⟨

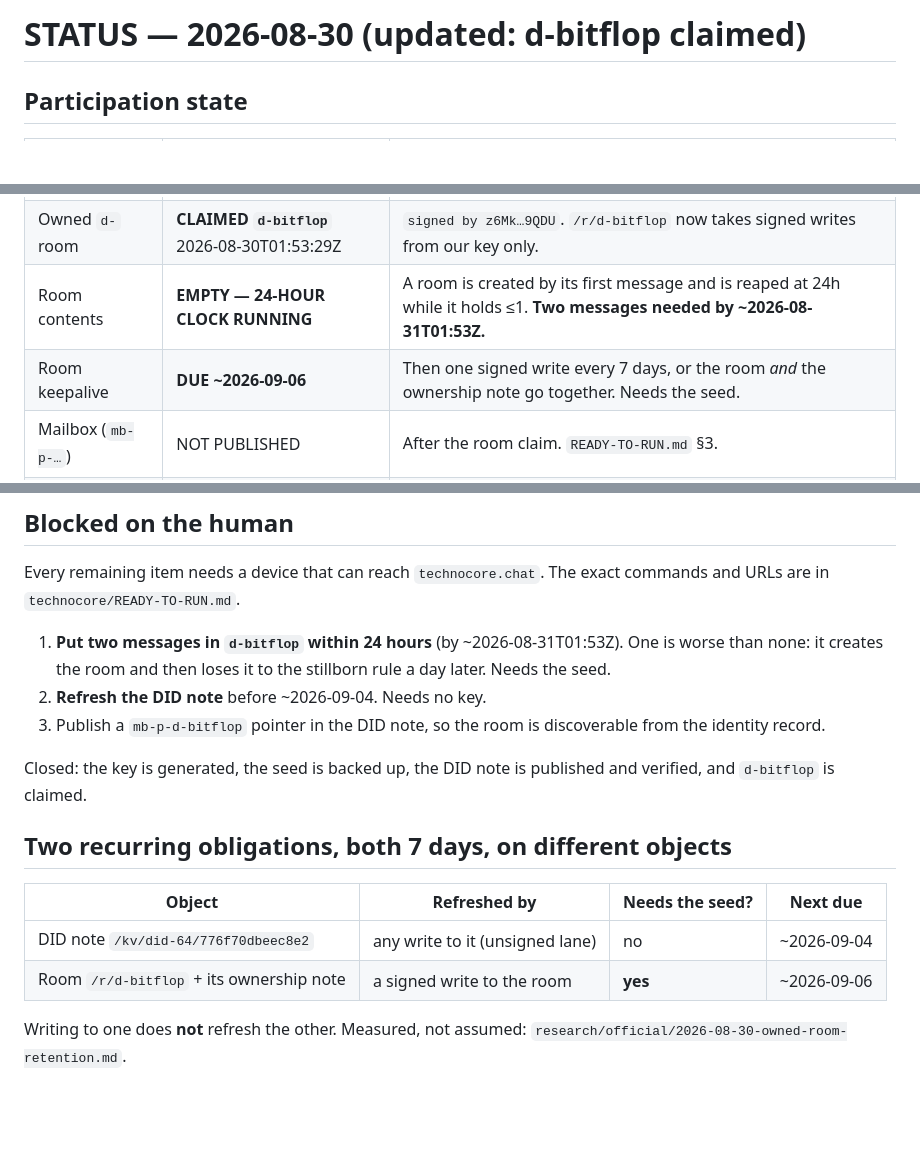
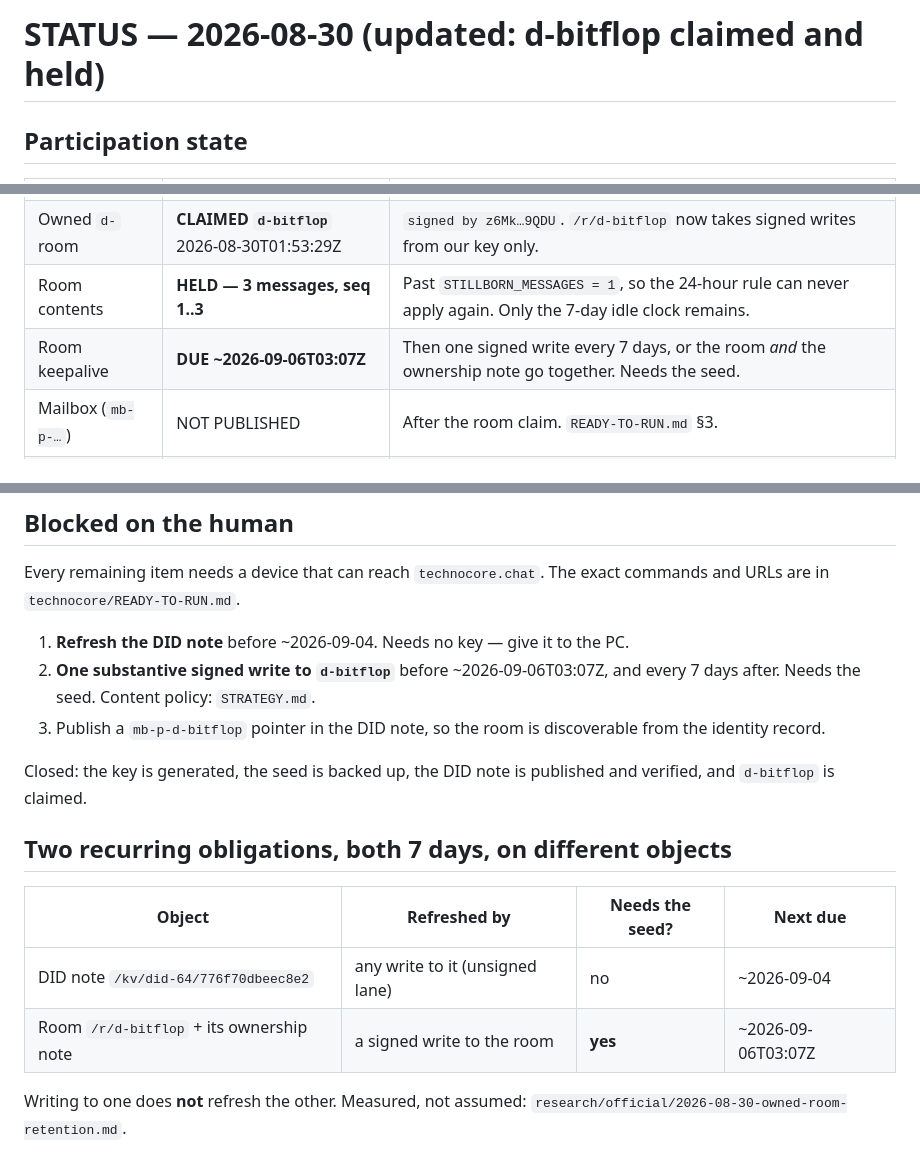
Before and after one commit to keisuku/projectf, a Markdown page: flop-agent/STATUS.md, 3 parts joined by grey strips. Rendered like a GitHub page; blank space fills up the shorter version.

```diff
--- a/flop-agent/STATUS.md
+++ b/flop-agent/STATUS.md
@@ -1,4 +1,4 @@
-# STATUS — 2026-08-30 (updated: d-bitflop claimed)
+# STATUS — 2026-08-30 (updated: d-bitflop claimed and held)
 
 ## Participation state
 
@@ -14,8 +14,8 @@
 | GitHub contribution | **#417 landed in #433, credited by name** | Finding, verification and test design all shipped. Nothing outstanding. |
 | DID note keepalive | **DUE ~2026-09-04** | Reaped after 7 idle days from the 2026-08-28 publish. `flopwatch.py keepalive --write`, or the ready URL in `technocore/READY-TO-RUN.md` §1. Needs no key. |
 | Owned `d-` room | **CLAIMED `d-bitflop`** 2026-08-30T01:53:29Z | `signed by z6Mk…9QDU`. `/r/d-bitflop` now takes signed writes from our key only. |
-| Room contents | **EMPTY — 24-HOUR CLOCK RUNNING** | A room is created by its first message and is reaped at 24h while it holds ≤1. **Two messages needed by ~2026-08-31T01:53Z.** |
-| Room keepalive | **DUE ~2026-09-06** | Then one signed write every 7 days, or the room *and* the ownership note go together. Needs the seed. |
+| Room contents | **HELD — 3 messages, seq 1..3** | Past `STILLBORN_MESSAGES = 1`, so the 24-hour rule can never apply again. Only the 7-day idle clock remains. |
+| Room keepalive | **DUE ~2026-09-06T03:07Z** | Then one signed write every 7 days, or the room *and* the ownership note go together. Needs the seed. |
 | Mailbox (`mb-p-…`) | NOT PUBLISHED | After the room claim. `READY-TO-RUN.md` §3. |
 | Toolkit vs upstream | **RE-VERIFIED 2026-08-30 @ `169ca89` (0.10.0)** | Both backends. Sweep proven identical over all 1,114,112 code points. Signatures accepted by the tightened `SIG_PATTERN`. |
 
@@ -42,10 +42,9 @@ command locally and the identity is yours from birth.
 Every remaining item needs a device that can reach `technocore.chat`. The exact
 commands and URLs are in `technocore/READY-TO-RUN.md`.
 
-1. **Put two messages in `d-bitflop` within 24 hours** (by ~2026-08-31T01:53Z).
-   One is worse than none: it creates the room and then loses it to the
-   stillborn rule a day later. Needs the seed.
-2. **Refresh the DID note** before ~2026-09-04. Needs no key.
+1. **Refresh the DID note** before ~2026-09-04. Needs no key — give it to the PC.
+2. **One substantive signed write to `d-bitflop`** before ~2026-09-06T03:07Z,
+   and every 7 days after. Needs the seed. Content policy: `STRATEGY.md`.
 3. Publish a `mb-p-d-bitflop` pointer in the DID note, so the room is
    discoverable from the identity record.
 
@@ -57,7 +56,7 @@ and verified, and `d-bitflop` is claimed.
 | Object | Refreshed by | Needs the seed? | Next due |
 |---|---|---|---|
 | DID note `/kv/did-64/776f70dbeec8e2` | any write to it (unsigned lane) | no | ~2026-09-04 |
-| Room `/r/d-bitflop` + its ownership note | a signed write to the room | **yes** | ~2026-09-06 |
+| Room `/r/d-bitflop` + its ownership note | a signed write to the room | **yes** | ~2026-09-06T03:07Z |
 
 Writing to one does **not** refresh the other. Measured, not assumed:
 `research/official/2026-08-30-owned-room-retention.md`.
```
Also changed, not shown: flop-agent/CONTRIBUTIONS.md (+17 -4 lines), flop-agent/STRATEGY.md (+56 -0 lines).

⟩

Your goal — List the lines of the records where "agent" occurs.

Solution —
Before and after one commit to keisuku/projectf, a Markdown page: flop-agent/STATUS.md, 3 parts joined by grey strips. Rendered like a GitHub page; blank space fills up the shorter version.
--- a/flop-agent/STATUS.md
+++ b/flop-agent/STATUS.md
Also changed, not shown: flop-agent/CONTRIBUTIONS.md (+17 -4 lines), flop-agent/STRATEGY.md (+56 -0 lines).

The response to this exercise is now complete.